The show deals with the controversy over whether safe levels of the chemical should be reduced to 10 parts per billion (ppb) - as ten of their tested brands of juice exceeded this limit - set by the FDA for water, however not for apple juice:
"As a doctor and a parent, it's concerning to me that there could be toxins such as arsenic in juice we are giving to our kids," he said in a news release for the show which airs in Canada on CTV.
Dr Oz's show also states that one sample on the study exceeded the 'level of concern' for apple juice (23 ppb), that could increase risks of disease such as kidney failure.
The Food and Drug Administration issued a Question & Answers factsheet discussing the issue, saying apple and other fruit juices are safe to drink.
“There is currently no evidence to suggest a public health risk from fruit juices, including apple juice,” the FDA said.
“Small amounts” of organic and inorganic arsenic may be found in certain food and beverage products, the FDA. The agency says inorganic forms of arsenic are harmful while organic forms are “essentially harmless.”
The Dr. Oz report did not distinguish between the two types.
"The FDA has reviewed the test results performed by EMSL Analytical, Inc., on behalf of the Dr. Oz Show, and we can confirm that the results that were revealed are for total arsenic.
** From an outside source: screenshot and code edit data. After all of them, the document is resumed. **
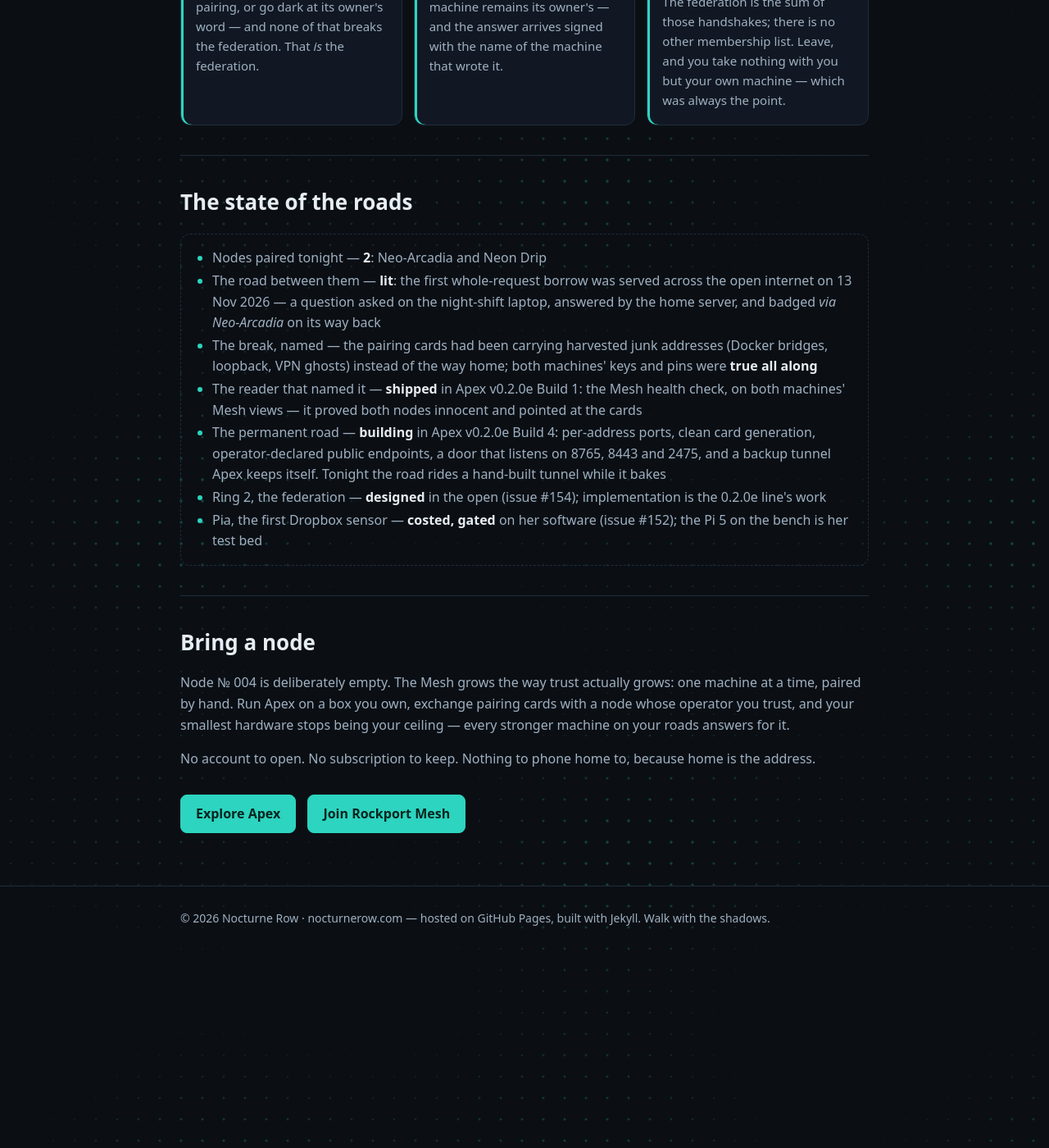
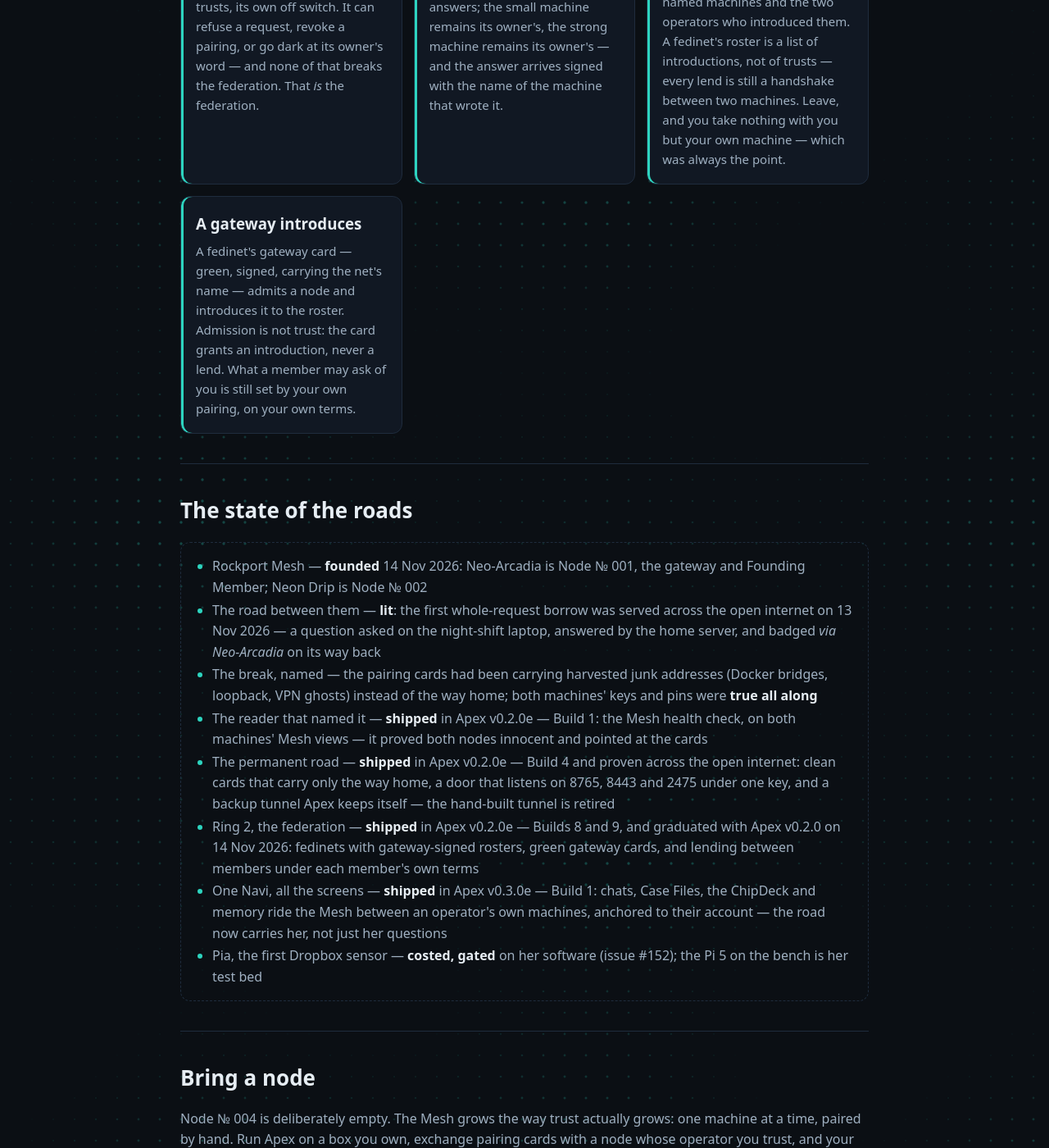
Before and after one commit to AlexKollar/nocturnerow, a Jekyll site: the page built from mesh.html, in a window 1280 px wide and 1400 px high, scrolled down 2136 px. Shown: the whole window at 82% size. Built offline with Jekyll 4.4.1, drawn with Linux system fonts in a browser that asks for light colours; some of the changed text lies outside the part shown.

Commit message:
Mesh page: bring the roads current — Rockport Mesh founded, federation and the permanent road shipped, Sync rides the Mesh

```diff
--- a/mesh.html
+++ b/mesh.html
@@ -39,7 +39,7 @@ description: "Apex | Mesh — many machines, one mind. A federation of your own
 .doc-body blockquote{border-left:3px solid var(--accent);margin:16px 0;padding:4px 0 4px 16px;color:var(--text);font-size:17px;line-height:1.65}
 .doc-body blockquote .attrib{display:block;margin-top:8px;color:var(--muted);font-size:14px}
 </style>
-<div class="meshmap" role="img" aria-label="Mesh constellation: Pia, a small sensor node, sends one prompt out in teal along two roads, landing on Neo-Arcadia and Neon Drip at the same moment; their answers flow back in amber, converge into a single line, and reach Pia as one composed response. Neon Drip also borrows directly from Neo-Arcadia, one exchange at a time: its ask travels up in teal, and only once it has arrived does the answer come back down in amber — the road never carries both at once. A fourth node is drawn hollow — not yet built. Field status: two nodes are paired, and the road between them is lit — the first whole-request borrow was served across the open internet on 13 November 2026.">
+<div class="meshmap" role="img" aria-label="Mesh constellation: Pia, a small sensor node, sends one prompt out in teal along two roads, landing on Neo-Arcadia and Neon Drip at the same moment; their answers flow back in amber, converge into a single line, and reach Pia as one composed response. Neon Drip also borrows directly from Neo-Arcadia, one exchange at a time: its ask travels up in teal, and only once it has arrived does the answer come back down in amber — the road never carries both at once. A fourth node is drawn hollow — not yet built. Field status: Rockport Mesh was founded on 14 November 2026 — Neo-Arcadia is Node № 001 and the gateway, Neon Drip is Node № 002 — and the first whole-request borrow was served across the open internet on 13 November 2026.">
 <svg viewBox="0 0 800 440">
 <path id="rPiaNa" d="M 162 284 Q 250 165 372 122" stroke="#2dd4bf" stroke-width="1.5" fill="none" opacity=".4"/>
 <path id="rPiaNd" d="M 164 308 Q 400 306 628 226" stroke="#2dd4bf" stroke-width="1.5" fill="none" opacity=".4"/>
@@ -80,7 +80,7 @@ description: "Apex | Mesh — many machines, one mind. A federation of your own
 <circle cx="145" cy="298" r="14" fill="#111823" stroke="#2dd4bf" stroke-width="2"/>
 <circle cx="145" cy="298" r="4" fill="#2dd4bf"/>
 <circle cx="655" cy="358" r="16" fill="none" stroke="#9fb0c1" stroke-width="1.5" stroke-dasharray="4 4"/>
-<text class="rlabel" x="22" y="30">FIELD STATUS: TWO NODES PAIRED — THE ROAD IS LIT · FIRST BORROW SERVED 13 NOV 2026</text>
+<text class="rlabel" x="22" y="30">FIELD STATUS: ROCKPORT MESH FOUNDED — 14 NOV 2026 · THE ROAD IS LIT</text>
 <text class="nlabel" x="400" y="58" text-anchor="middle">NEO-ARCADIA</text>
 <text class="nsub" x="400" y="158" text-anchor="middle">the host — Tesla V100</text>
 <text class="nlabel" x="655" y="170" text-anchor="middle">NEON DRIP</text>
@@ -98,7 +98,7 @@ description: "Apex | Mesh — many machines, one mind. A federation of your own
 <div class="grid">
 <div class="tile"><h3>A handshake, not an account</h3><p>Nodes pair by exchanging cards — a picture, carried by hand. No cloud directory, no account, no landlord in the middle. Each node keeps its own ledger of exactly who it trusts, and trust is pairwise: my friend is not automatically yours.</p></div>
 <div class="tile"><h3>The ask goes out whole</h3><p>When a node needs more muscle than it has, it sends the whole request to a stronger peer it trusts, and the answer comes back the same road. That is borrow, and it already ships: a small box thinks at the speed of the biggest machine on the Mesh.</p></div>
-<div class="tile"><h3>The answer is a federation</h3><p>Ring 2 — designed in the open, building now in the 0.2.0e line — splits work into tasks the fleet shares. A sensor like Pia can put a prompt to the whole Mesh at once: Neo-Arcadia and Neon Drip each contribute, and she receives one composed answer. The more nodes join, the faster the smallest node in the house gets.</p></div>
+<div class="tile"><h3>The answer is a federation</h3><p>Ring 2 — the federation — shipped in Apex v0.2.0: nodes gather into fedinets under a gateway's signed roster, and a member's ask can ride the net to the strongest machine on it. Its first fedinet, Rockport Mesh, was founded on 14 Nov 2026. A sensor like Pia can put a prompt to the whole Mesh at once — and the more nodes join, the faster the smallest node in the house gets.</p></div>
 </div>
 </section>
 <section>
@@ -107,19 +107,21 @@ description: "Apex | Mesh — many machines, one mind. A federation of your own
 <div class="grid">
 <div class="tile"><h3>Membership without surrender</h3><p>A federated node keeps its own keys, its own ledger of who it trusts, its own off switch. It can refuse a request, revoke a pairing, or go dark at its owner's word — and none of that breaks the federation. That <i>is</i> the federation.</p></div>
 <div class="tile"><h3>Strength shared, ownership unchanged</h3><p>Lending transfers nothing but the work. The strong machine answers; the small machine remains its owner's, the strong machine remains its owner's — and the answer arrives signed with the name of the machine that wrote it.</p></div>
-<div class="tile"><h3>Trust is pairwise</h3><p>My friend is not automatically yours. Every road on the Mesh is a relationship between two named machines and the two operators who introduced them. The federation is the sum of those handshakes; there is no other membership list. Leave, and you take nothing with you but your own machine — which was always the point.</p></div>
+<div class="tile"><h3>Trust is pairwise</h3><p>My friend is not automatically yours. Every road on the Mesh is a relationship between two named machines and the two operators who introduced them. A fedinet's roster is a list of introductions, not of trusts — every lend is still a handshake between two machines. Leave, and you take nothing with you but your own machine — which was always the point.</p></div>
+<div class="tile"><h3>A gateway introduces</h3><p>A fedinet's gateway card — green, signed, carrying the net's name — admits a node and introduces it to the roster. Admission is not trust: the card grants an introduction, never a lend. What a member may ask of you is still set by your own pairing, on your own terms.</p></div>
 </div>
 </section>
 <section>
 <h2>The state of the roads</h2>
 <div class="stats">
 <ul>
-<li>Nodes paired tonight — <b>2</b>: Neo-Arcadia and Neon Drip</li>
+<li>Rockport Mesh — <b>founded</b> 14 Nov 2026: Neo-Arcadia is Node № 001, the gateway and Founding Member; Neon Drip is Node № 002</li>
 <li>The road between them — <b>lit</b>: the first whole-request borrow was served across the open internet on 13 Nov 2026 — a question asked on the night-shift laptop, answered by the home server, and badged <i>via Neo-Arcadia</i> on its way back</li>
 <li>The break, named — the pairing cards had been carrying harvested junk addresses (Docker bridges, loopback, VPN ghosts) instead of the way home; both machines' keys and pins were <b>true all along</b></li>
-<li>The reader that named it — <b>shipped</b> in Apex v0.2.0e Build 1: the Mesh health check, on both machines' Mesh views — it proved both nodes innocent and pointed at the cards</li>
-<li>The permanent road — <b>building</b> in Apex v0.2.0e Build 4: per-address ports, clean card generation, operator-declared public endpoints, a door that listens on 8765, 8443 and 2475, and a backup tunnel Apex keeps itself. Tonight the road rides a hand-built tunnel while it bakes</li>
-<li>Ring 2, the federation — <b>designed</b> in the open (issue #154); implementation is the 0.2.0e line's work</li>
+<li>The reader that named it — <b>shipped</b> in Apex v0.2.0e — Build 1: the Mesh health check, on both machines' Mesh views — it proved both nodes innocent and pointed at the cards</li>
+<li>The permanent road — <b>shipped</b> in Apex v0.2.0e — Build 4 and proven across the open internet: clean cards that carry only the way home, a door that listens on 8765, 8443 and 2475 under one key, and a backup tunnel Apex keeps itself — the hand-built tunnel is retired</li>
+<li>Ring 2, the federation — <b>shipped</b> in Apex v0.2.0e — Builds 8 and 9, and graduated with Apex v0.2.0 on 14 Nov 2026: fedinets with gateway-signed rosters, green gateway cards, and lending between members under each member's own terms</li>
+<li>One Navi, all the screens — <b>shipped</b> in Apex v0.3.0e — Build 1: chats, Case Files, the ChipDeck and memory ride the Mesh between an operator's own machines, anchored to their account — the road now carries her, not just her questions</li>
 <li>Pia, the first Dropbox sensor — <b>costed, gated</b> on her software (issue #152); the Pi 5 on the bench is her test bed</li>
 </ul>
 </div>
@@ -150,7 +152,7 @@ description: "Apex | Mesh — many machines, one mind. A federation of your own
 <h3>VI. No landlord, ever</h3>
 <p>No cloud directory. No account. No telemetry home. Node keys are never backed up, and lending is switched on in person — never through a remote door. If the internet vanished tomorrow, the Mesh would not notice.</p>
 <p style="margin-top:24px;color:var(--text);font-size:17px"><b>Many machines. One mind.</b></p>
-<p style="color:var(--muted);font-size:14px">A living document — the design record lives on <a href="https://github.com/AlexKollar/Apex/issues/154" style="color:var(--accent)">issue #154</a>, and the implementation is the 0.2.0e line's work.</p>
+<p style="color:var(--muted);font-size:14px">A living document — the design record lives on <a href="https://github.com/AlexKollar/Apex/issues/154" style="color:var(--accent)">issue #154</a>, and the implementation shipped in the 0.2.0e line and graduated with Apex v0.2.0.</p>
 </div>
 </div>
 </div>
```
The results do not distinguish between the essentially harmless organic forms of arsenic and the harmful inorganic forms of arsenic. Therefore, these results cannot be used to determine whether there is an unsafe amount of arsenic in the juice tested by the Dr. Oz Show,” the FDA said.
The FDA also explained that the standard for arsenic in bottled water was set by a law known as the Safe Drinking Water Act.
“This standard is based on a variety of factors, including a higher estimated consumption for drinking water than for apple juice. In addition, the form of arsenic in drinking water, unlike fruit juice, is almost entirely inorganic arsenic,” the FDA said.